Saying she fears people could wind up in legal trouble, Gov. Jan Brewer on Tuesday ordered the state attorney general to get a federal court to rule whether Arizona can implement its medical marijuana law.
Brewer said it was always known there was a conflict between the law, which lets Arizonans with a doctor's recommendation get a state-issued card letting them purchase and use marijuana, and the federal statutes which make possession, sale and transportation a felony.
But she said a letter from Dennis Burke, the U.S. Attorney for Arizona, to her state health chief appeared to be a warning that anyone involved -- from patients and dispensary operators to landlords and even state health officials -- could wind up being prosecuted by his office.
"I believe in the will of the people,'' Brewer said, even though she personally opposed the initiative. "Unfortunately, with this piece of legislation, there are some pretty serious consequences if we don't get them resolved,'' she continued. "And I, as governor, am not willing to put those people at risk.''
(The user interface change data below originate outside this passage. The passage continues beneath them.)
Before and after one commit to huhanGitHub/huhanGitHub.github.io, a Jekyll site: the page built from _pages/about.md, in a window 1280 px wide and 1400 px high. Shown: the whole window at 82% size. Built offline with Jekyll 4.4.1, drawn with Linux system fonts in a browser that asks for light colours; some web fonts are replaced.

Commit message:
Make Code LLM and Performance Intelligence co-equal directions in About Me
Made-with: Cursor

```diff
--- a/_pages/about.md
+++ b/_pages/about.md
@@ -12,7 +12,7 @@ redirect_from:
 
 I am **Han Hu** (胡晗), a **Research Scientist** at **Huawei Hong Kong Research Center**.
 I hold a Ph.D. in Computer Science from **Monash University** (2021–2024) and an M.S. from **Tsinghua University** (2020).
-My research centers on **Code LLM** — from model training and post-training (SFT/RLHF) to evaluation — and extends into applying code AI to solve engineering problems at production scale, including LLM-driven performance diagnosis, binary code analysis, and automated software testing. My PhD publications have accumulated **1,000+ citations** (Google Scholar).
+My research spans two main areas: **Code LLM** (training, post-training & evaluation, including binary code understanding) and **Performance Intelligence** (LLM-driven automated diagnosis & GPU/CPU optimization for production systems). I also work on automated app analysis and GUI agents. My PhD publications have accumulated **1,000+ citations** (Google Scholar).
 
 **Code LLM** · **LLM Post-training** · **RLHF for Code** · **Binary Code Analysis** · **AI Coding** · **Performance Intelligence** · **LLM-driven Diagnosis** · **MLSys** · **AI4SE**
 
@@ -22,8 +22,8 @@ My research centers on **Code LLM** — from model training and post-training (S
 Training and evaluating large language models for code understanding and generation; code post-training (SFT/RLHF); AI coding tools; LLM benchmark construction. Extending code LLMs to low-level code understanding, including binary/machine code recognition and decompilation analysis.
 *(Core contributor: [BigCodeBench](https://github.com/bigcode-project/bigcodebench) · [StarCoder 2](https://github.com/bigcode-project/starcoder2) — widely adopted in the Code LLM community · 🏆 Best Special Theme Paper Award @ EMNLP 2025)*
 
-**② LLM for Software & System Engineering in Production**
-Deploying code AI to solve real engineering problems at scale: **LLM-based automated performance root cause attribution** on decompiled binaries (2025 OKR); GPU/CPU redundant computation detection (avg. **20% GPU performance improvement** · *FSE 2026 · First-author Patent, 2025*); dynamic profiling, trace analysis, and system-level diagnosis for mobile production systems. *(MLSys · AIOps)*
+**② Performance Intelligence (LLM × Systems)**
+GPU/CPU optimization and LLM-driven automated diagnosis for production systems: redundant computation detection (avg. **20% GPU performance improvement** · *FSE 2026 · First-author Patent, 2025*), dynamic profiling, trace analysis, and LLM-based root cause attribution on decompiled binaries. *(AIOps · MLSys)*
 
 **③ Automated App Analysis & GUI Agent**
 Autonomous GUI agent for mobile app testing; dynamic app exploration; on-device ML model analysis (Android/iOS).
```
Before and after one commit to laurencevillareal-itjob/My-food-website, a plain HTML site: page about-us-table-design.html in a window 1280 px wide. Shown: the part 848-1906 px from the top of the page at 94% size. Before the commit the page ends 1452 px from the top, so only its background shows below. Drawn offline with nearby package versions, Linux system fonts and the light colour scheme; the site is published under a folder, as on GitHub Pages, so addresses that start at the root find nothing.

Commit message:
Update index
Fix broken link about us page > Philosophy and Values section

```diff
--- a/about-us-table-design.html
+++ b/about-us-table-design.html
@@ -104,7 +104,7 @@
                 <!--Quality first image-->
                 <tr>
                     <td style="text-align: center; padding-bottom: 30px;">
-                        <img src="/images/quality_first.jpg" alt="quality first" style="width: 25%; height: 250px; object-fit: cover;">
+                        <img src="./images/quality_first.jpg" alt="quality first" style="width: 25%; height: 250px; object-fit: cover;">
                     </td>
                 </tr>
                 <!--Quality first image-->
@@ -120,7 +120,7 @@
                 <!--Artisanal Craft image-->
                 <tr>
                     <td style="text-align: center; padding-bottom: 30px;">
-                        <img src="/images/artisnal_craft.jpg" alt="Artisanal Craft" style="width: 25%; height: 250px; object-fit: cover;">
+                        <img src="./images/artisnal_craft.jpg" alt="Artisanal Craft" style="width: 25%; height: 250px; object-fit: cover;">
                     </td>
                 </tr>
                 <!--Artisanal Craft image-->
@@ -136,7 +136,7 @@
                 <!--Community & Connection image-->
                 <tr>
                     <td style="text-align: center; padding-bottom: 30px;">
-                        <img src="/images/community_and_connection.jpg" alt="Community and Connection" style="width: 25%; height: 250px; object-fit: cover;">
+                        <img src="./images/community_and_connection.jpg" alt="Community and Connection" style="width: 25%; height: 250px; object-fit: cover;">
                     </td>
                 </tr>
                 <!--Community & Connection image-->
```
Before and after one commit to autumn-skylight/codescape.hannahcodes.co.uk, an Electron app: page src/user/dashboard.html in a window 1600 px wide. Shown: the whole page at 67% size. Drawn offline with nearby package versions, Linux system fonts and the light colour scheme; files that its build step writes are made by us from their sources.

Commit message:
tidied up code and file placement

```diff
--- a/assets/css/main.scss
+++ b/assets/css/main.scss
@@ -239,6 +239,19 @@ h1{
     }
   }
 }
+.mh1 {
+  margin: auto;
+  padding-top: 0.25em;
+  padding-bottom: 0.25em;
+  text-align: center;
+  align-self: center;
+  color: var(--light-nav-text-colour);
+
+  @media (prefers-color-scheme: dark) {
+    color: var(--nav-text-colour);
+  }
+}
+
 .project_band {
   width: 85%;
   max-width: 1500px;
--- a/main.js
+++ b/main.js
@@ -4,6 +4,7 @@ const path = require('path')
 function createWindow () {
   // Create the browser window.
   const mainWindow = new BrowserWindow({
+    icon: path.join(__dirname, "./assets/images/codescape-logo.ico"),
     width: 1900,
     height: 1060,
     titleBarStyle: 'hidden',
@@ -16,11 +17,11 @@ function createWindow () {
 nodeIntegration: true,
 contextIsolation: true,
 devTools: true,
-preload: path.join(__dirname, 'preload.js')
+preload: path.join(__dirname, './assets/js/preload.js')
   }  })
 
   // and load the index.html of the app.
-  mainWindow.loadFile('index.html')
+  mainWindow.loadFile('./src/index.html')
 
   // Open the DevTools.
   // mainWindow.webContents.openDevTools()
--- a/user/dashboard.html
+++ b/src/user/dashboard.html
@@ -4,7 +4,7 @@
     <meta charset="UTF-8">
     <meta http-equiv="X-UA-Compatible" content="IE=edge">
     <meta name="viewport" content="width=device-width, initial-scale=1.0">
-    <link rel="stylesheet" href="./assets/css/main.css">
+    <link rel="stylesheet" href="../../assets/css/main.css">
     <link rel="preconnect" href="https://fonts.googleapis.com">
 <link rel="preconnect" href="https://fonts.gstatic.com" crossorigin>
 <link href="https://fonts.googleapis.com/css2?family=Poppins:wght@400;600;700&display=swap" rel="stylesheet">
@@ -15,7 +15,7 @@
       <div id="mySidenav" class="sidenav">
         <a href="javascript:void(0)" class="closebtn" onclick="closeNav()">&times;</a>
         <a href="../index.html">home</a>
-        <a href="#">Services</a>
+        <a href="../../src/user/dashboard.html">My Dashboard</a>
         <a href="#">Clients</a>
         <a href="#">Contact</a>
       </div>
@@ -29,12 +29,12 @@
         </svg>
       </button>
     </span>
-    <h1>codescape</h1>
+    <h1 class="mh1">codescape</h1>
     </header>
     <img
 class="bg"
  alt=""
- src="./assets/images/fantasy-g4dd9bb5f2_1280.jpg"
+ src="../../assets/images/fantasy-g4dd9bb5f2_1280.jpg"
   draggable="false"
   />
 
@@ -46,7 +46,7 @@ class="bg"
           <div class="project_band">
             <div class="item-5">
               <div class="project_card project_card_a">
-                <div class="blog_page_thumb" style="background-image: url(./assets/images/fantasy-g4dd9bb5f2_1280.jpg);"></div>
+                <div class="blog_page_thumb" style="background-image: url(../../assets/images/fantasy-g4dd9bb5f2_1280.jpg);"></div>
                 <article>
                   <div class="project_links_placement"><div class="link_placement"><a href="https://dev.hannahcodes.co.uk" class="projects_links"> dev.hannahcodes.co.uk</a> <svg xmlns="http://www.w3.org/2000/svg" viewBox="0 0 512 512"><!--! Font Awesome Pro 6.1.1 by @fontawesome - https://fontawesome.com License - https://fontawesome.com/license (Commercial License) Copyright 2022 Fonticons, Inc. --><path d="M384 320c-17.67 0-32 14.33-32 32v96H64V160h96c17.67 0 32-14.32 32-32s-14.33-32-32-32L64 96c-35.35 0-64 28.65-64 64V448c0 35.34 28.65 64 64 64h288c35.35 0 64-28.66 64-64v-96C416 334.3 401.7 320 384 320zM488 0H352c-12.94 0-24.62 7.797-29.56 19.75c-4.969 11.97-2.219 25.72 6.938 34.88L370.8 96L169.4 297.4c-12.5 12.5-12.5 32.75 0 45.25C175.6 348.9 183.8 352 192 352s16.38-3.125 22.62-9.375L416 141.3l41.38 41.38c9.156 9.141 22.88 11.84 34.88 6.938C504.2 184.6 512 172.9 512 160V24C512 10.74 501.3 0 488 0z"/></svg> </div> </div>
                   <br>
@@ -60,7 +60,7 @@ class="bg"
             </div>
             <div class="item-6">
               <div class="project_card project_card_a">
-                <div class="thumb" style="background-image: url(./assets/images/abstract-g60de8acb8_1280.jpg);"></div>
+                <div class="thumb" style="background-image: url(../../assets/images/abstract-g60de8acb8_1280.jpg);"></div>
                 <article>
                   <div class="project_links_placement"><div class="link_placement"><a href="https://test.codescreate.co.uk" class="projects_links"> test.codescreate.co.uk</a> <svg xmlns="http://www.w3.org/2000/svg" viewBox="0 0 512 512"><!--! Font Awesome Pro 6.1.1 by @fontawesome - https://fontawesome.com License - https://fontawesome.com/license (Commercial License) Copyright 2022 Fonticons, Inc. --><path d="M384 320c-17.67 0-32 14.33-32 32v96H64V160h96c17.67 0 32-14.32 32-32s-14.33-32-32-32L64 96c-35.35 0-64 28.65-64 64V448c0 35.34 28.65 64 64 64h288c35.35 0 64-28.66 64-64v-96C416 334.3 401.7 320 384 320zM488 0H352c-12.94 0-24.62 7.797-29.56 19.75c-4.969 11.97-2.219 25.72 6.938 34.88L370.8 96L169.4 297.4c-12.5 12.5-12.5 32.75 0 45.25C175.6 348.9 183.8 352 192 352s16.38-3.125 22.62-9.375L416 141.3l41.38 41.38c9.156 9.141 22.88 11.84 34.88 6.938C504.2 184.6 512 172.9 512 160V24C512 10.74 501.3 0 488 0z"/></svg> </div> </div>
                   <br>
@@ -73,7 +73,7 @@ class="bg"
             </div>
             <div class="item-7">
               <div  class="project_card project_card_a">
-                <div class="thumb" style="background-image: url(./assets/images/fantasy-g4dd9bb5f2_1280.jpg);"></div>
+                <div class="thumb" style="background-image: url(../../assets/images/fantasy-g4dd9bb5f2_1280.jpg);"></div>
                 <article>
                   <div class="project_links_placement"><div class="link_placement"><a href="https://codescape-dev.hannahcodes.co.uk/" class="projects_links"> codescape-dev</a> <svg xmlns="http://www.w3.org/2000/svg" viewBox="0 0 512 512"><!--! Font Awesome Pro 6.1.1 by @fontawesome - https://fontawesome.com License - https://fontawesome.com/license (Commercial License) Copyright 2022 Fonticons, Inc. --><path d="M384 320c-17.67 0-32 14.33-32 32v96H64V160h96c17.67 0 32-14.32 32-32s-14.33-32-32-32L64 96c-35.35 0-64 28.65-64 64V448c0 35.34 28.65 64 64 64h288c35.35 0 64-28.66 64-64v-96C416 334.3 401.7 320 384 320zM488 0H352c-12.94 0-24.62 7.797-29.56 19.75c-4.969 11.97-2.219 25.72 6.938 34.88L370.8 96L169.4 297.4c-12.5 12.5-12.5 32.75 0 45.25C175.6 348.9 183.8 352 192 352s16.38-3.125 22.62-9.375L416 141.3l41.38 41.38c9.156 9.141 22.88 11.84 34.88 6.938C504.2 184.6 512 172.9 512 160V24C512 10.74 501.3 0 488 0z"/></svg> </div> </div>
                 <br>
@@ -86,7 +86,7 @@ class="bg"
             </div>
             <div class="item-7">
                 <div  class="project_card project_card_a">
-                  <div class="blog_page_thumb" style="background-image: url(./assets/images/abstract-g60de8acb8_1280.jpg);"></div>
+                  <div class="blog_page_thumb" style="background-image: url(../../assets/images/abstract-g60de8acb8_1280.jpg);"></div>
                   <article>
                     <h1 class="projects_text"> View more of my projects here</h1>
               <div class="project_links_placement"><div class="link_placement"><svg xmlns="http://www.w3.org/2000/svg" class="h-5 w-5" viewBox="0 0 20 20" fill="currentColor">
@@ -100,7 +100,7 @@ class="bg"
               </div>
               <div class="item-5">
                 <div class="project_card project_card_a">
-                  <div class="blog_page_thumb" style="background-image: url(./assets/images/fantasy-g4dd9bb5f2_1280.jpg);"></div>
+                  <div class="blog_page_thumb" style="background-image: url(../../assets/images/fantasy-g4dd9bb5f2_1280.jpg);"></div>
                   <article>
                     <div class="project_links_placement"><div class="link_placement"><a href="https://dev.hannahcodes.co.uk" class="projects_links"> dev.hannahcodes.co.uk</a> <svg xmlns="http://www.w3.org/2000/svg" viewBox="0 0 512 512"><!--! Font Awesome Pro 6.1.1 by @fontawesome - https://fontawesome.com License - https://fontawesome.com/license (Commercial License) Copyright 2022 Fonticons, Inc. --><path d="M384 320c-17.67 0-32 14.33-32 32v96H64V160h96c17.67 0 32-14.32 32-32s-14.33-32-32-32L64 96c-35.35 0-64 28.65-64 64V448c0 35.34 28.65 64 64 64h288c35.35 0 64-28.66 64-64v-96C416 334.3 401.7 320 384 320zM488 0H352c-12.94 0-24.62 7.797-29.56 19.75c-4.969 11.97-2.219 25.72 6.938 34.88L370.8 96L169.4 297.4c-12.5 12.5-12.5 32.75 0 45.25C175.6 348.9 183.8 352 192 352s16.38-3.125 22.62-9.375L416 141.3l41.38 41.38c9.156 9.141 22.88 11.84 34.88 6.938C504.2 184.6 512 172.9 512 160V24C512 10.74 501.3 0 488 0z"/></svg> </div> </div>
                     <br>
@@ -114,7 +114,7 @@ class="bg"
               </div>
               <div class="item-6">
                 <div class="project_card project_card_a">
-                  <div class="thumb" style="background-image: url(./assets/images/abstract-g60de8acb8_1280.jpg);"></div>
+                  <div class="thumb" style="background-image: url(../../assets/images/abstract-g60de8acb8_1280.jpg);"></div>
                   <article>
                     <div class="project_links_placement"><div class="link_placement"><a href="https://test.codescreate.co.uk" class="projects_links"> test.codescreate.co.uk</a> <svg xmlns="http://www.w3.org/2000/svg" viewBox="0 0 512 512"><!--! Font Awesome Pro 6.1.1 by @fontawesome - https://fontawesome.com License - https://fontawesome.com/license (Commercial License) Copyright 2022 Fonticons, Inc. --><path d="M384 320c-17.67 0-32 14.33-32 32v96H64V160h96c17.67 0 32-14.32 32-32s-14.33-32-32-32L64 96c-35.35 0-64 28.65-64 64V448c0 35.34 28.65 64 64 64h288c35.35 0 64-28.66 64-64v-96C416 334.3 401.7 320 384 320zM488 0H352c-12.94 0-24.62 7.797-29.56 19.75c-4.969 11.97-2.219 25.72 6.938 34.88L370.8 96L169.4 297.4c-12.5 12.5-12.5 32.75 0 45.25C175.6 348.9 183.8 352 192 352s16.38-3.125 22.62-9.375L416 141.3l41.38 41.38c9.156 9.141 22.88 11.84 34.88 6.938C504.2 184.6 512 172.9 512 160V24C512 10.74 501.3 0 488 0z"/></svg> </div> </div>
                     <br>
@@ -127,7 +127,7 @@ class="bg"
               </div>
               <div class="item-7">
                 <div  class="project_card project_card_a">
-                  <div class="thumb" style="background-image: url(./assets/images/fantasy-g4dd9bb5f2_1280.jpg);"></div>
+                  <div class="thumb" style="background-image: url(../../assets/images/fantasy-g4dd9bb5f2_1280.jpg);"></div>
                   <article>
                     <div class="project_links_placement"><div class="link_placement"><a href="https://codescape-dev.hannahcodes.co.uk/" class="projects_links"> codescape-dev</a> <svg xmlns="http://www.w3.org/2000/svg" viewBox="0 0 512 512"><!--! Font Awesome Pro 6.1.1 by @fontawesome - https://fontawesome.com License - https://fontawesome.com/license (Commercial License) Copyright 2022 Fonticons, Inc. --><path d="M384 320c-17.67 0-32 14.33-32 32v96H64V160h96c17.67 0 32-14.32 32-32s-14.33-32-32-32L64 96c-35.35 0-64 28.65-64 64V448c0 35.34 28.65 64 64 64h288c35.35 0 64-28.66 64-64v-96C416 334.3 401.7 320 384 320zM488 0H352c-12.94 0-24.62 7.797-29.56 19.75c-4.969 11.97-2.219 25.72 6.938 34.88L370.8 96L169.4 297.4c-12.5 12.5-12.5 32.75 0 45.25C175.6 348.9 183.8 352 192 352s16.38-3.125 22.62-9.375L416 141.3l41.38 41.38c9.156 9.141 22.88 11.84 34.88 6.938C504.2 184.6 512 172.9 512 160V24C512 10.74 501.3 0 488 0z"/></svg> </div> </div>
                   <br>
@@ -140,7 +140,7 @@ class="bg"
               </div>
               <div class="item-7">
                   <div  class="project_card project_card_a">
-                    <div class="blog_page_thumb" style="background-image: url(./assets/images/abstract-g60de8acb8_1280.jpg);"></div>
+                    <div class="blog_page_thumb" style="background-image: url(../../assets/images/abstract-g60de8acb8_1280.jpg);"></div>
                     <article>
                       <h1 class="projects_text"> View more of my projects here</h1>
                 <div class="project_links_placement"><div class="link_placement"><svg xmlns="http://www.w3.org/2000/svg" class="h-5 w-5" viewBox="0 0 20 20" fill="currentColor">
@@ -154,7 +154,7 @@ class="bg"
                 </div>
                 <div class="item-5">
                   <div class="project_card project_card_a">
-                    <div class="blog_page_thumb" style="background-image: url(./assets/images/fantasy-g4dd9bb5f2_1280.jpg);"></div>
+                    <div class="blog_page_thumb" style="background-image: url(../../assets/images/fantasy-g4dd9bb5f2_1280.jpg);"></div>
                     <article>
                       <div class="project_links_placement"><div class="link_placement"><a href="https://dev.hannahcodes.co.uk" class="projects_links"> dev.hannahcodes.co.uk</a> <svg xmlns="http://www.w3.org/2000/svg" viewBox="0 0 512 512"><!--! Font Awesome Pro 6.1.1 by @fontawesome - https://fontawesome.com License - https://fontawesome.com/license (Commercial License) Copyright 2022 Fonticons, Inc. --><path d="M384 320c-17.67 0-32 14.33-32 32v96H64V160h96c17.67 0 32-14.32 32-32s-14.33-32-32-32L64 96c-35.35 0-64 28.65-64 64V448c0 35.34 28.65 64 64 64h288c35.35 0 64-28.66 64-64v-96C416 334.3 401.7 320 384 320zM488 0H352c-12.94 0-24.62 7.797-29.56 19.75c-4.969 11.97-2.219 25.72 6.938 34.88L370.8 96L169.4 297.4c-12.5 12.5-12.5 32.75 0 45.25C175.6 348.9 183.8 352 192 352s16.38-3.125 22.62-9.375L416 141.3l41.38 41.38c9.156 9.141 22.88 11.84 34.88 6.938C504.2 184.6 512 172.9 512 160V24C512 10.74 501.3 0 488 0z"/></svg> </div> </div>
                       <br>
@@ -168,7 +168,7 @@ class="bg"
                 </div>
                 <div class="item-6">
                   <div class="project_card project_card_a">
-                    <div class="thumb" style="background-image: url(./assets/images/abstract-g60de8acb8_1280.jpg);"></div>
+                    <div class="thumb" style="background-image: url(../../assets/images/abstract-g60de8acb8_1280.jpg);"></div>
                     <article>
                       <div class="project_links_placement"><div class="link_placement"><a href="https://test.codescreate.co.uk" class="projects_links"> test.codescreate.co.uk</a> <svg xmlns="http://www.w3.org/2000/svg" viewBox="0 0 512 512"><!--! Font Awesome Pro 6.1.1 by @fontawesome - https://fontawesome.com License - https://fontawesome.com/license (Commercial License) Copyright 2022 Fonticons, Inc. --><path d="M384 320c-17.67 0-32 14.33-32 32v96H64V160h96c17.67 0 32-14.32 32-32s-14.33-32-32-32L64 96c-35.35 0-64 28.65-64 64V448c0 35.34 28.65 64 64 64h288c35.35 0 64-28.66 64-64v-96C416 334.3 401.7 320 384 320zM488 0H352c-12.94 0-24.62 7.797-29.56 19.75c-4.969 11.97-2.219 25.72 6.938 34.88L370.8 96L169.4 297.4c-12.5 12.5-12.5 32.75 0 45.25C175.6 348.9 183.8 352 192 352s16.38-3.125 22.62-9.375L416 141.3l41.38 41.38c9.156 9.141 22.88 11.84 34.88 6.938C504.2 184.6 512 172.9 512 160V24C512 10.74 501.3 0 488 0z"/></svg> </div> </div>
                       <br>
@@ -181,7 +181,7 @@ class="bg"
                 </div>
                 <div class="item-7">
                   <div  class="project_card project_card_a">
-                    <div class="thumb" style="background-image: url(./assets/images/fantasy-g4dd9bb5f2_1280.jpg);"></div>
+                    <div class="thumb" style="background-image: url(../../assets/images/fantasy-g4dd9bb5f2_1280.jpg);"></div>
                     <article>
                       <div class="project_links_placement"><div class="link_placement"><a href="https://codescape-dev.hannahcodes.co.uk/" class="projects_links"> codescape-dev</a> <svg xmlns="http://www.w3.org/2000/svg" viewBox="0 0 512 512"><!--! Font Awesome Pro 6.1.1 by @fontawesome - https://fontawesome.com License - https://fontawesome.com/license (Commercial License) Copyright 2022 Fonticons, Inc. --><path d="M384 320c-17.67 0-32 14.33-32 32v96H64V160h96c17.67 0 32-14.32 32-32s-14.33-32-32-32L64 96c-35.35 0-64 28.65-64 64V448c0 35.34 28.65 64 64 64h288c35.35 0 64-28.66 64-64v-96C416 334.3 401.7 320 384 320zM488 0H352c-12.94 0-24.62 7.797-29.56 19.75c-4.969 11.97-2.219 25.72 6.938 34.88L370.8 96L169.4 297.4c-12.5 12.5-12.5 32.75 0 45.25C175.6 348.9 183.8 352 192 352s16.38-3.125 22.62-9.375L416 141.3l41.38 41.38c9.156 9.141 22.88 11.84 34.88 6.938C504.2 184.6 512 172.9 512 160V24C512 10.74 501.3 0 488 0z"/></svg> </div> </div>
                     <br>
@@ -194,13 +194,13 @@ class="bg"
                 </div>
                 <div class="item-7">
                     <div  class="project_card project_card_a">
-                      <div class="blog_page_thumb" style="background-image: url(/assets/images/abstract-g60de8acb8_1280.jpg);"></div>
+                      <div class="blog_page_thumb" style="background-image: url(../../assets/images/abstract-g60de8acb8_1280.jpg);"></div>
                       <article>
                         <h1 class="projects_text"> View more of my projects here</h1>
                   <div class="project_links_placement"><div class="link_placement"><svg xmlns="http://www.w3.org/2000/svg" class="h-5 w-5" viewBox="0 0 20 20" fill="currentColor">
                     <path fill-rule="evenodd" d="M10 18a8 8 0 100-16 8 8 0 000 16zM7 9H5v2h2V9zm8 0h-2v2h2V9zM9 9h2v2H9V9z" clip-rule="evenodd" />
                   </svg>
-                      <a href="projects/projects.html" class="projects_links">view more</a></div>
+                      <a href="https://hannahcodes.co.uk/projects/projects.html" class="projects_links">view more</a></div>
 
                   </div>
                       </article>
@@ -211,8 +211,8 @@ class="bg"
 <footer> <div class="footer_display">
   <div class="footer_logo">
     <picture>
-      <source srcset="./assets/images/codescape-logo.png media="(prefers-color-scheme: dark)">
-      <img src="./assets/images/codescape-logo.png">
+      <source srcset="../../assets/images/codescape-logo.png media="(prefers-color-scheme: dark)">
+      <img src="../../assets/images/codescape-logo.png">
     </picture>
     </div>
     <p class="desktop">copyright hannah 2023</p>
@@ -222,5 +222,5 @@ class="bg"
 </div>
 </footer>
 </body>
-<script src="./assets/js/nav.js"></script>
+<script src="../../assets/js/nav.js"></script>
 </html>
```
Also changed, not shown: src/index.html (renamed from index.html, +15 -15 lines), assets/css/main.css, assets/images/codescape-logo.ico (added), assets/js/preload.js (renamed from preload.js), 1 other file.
Despite that, the state will continue issuing "qualified patient'' cards to anyone who produces the required doctor's certification that they have a medical condition which can be treated with marijuana.
Gubernatorial press aide Matthew Benson said the state really has no choice: The initiative approved in November says if the state does not accept applications, then anyone who has the doctor's recommendation is automatically considered to have been issued a card.
About 4,000 Arizonans already are certified under state law to be able to purchase up to 2 1/2 ounces of marijuana every two weeks.
But Benson said it remains unclear whether the state will start issuing licenses for dispensaries to sell the drug commercially while the lawsuit progresses. The first applications can be submitted this coming week.
The move drew fire from Ryan Hurley, an attorney who represents dispensary owners.
Hurley said he understands why the governor and Attorney General Tom Horne would want a federal judge to clarify whether Arizonans can be prosecuted under federal law even if they are following the state law.
But Hurley pointed out that Horne admitted he will not be asking the court to uphold the law or rule that it trumps federal statutes. Instead, the state is not taking a position.
He said Horne and Brewer should be defending the right of Arizonans to pass their own laws and decide what medicines should be available in the state.
Brewer sidestepped repeated questions of why the state is not mounting a vigorous defense of the law.
Horne said there are issues of states' rights involved.
But he said that, unlike the fight he is waging with the federal government over Arizona's immigration laws, there is a clear conflict between the goals of the state and federal statutes. That, he said, makes it inappropriate for him to demand that a federal judge rule that federal prosecutors cannot enforce federal laws in Arizona.
In his letter to Will Humble, the state health director, Burke said he intends to follow "guidance'' from superiors in Washington not to focus his limited resources on seriously ill patients who use marijuana as part of a doctor's treatment program.
"The public should understand, however, that even clear and unambiguous compliance with the Arizona Medical Marijuana Act does not render possession or distribution of marijuana lawful under federal statute,'' Burke wrote.
Potentially more significant, Burke had special words of caution to those who are in the business of growing marijuana even if they have a cultivation license from the state. And he said even those on the periphery, including property owners, landlords and organizations that finance dispensaries, risk not just federal criminal prosecution but also having the assets seized.
"This compliance with Arizona laws and regulations does not provide a safe harbor, nor immunity from federal prosecution,'' Burke wrote.
The governor said that conflict needs to be resolved.
"What we have here is a failure to communicate,'' said Brewer, quoting from the movie "Cool Hand Luke.'' She said that leaves a bunch of questions unanswered beyond the basic one of whether the Arizona law is legal.
She wants to know whether state officials who issue dispensary licenses can be prosecuted because they are "facilitating'' the distribution of marijuana. And Brewer said she fears that the state Department of Public Safety could lose federal grants by refusing as a matter of policy to arrest those caught with the drug simply because they are complying with state law.